(Note: this piece originally appeared on my (TW) Tumblr as part of my Informalities series, on 02 October  2015). 

I’ve written before about the illuminating practice of revistation–of re-watching, of re-reading, of re-playing–and discovering new layers to works as you gain in years and experience. Few other films have improved upon revisitation as much as David Lynch’s 2001 masterpiece, MULHOLLAND DRIVE.

When I first saw the film, I hated it. Couldn’t figure out a single thing going on, couldn’t make heads or tails of just what, precisely, the hell Lynch was going after. After that first viewing, the clamshelled film sat in a variety of moving boxes as I meandered from place to place, life to life, career iteration to career iteration, the grand illusion of my youth, that I had figured out what I wanted to be when I grew up, mercifully shattered and splayed across all forms of burnt bridges and decimated post-apocalyptic wastelands, like Cleveland.

A few months ago, I revisted MULHOLLAND DRIVE and could not find a scintilla of the issues that led me to despise the film upon my first viewing, finding instead a surreal, terrifying beauty of lost souls and broken dreams scattered across the fever dream-SUNSET BOULEVARD-vision of Los Angeles that Lynch so ably hurls upon the screen, an unforgettable tapestry of weird and wonderful characters that pull one another in directions only Lynch could craft.

Revistation is all about looking at works without the preconceptions and predjudices you held from the first viewing and looking upon it instead with new eyes, a beginner’s mind, as if you’re seeing it for the first time.
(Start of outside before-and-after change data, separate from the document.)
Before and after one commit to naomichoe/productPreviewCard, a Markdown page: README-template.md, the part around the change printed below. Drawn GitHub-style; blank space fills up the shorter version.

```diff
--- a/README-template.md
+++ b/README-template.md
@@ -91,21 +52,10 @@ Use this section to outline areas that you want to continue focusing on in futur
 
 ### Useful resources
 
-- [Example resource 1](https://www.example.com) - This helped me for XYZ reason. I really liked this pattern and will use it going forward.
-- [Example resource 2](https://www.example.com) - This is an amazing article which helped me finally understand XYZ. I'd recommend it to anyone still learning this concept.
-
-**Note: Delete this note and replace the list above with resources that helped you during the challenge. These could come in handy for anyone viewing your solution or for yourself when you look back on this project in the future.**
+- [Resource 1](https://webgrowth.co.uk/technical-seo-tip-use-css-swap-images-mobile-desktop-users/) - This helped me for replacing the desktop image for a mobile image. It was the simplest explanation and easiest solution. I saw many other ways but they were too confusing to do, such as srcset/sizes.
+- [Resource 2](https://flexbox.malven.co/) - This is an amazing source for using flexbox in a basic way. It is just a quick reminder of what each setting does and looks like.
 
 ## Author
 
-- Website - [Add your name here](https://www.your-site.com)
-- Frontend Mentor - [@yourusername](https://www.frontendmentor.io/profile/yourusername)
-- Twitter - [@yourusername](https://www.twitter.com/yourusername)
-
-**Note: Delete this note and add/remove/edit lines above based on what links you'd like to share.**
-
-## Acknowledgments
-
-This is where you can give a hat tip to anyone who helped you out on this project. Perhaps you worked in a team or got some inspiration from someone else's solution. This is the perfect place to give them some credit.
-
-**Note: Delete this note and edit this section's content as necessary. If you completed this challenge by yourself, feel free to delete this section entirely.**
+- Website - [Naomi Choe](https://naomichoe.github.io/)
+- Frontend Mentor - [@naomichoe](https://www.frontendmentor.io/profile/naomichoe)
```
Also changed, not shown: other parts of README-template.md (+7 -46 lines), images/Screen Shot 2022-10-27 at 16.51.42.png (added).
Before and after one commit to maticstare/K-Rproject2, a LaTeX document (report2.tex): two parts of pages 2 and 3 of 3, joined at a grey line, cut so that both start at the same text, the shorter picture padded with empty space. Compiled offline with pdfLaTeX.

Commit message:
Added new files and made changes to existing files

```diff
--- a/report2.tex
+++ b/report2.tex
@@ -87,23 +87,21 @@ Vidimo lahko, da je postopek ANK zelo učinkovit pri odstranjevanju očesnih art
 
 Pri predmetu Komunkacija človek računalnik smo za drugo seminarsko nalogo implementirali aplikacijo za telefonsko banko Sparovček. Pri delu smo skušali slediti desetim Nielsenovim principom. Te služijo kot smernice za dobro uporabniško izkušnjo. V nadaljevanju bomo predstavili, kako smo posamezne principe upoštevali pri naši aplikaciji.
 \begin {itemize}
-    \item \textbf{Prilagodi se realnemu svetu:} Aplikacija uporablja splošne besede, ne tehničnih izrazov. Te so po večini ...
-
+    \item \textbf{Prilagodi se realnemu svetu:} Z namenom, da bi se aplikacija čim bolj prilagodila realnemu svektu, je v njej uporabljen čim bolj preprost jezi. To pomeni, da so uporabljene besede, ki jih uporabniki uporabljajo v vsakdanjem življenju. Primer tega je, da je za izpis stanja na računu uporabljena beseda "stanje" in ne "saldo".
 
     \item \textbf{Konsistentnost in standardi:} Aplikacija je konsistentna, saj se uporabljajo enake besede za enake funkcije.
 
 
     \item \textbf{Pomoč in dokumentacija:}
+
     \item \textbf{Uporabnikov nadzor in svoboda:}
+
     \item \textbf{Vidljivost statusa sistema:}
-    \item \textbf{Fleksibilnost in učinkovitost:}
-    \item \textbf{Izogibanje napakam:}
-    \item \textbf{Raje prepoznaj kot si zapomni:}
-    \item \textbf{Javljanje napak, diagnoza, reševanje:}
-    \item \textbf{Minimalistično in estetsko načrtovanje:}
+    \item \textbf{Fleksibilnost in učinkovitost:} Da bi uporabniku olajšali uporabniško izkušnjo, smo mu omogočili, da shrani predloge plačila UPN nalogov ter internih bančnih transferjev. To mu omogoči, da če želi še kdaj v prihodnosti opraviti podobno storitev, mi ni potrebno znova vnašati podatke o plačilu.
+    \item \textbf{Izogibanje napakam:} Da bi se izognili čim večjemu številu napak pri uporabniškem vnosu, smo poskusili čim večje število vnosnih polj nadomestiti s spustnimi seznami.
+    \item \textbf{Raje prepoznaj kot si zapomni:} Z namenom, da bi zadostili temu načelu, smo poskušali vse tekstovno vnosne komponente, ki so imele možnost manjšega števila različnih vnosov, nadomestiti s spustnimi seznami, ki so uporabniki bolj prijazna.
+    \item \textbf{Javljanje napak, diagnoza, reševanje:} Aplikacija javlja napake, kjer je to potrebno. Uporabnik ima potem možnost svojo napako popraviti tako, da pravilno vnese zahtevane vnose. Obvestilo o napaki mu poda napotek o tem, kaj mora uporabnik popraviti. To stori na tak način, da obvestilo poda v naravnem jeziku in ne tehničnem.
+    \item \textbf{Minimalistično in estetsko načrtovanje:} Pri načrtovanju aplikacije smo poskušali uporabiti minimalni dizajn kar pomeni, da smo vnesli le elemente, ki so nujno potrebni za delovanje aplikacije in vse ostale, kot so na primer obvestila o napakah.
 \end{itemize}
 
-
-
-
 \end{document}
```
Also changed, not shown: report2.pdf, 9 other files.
If you can do that, you often find your disdain was unfounded, that you weren’t ready for the work when you first encountered it. When you’re ready, the work finds you again; so it was with MULHOLLAND DRIVE, now one of my favorite films.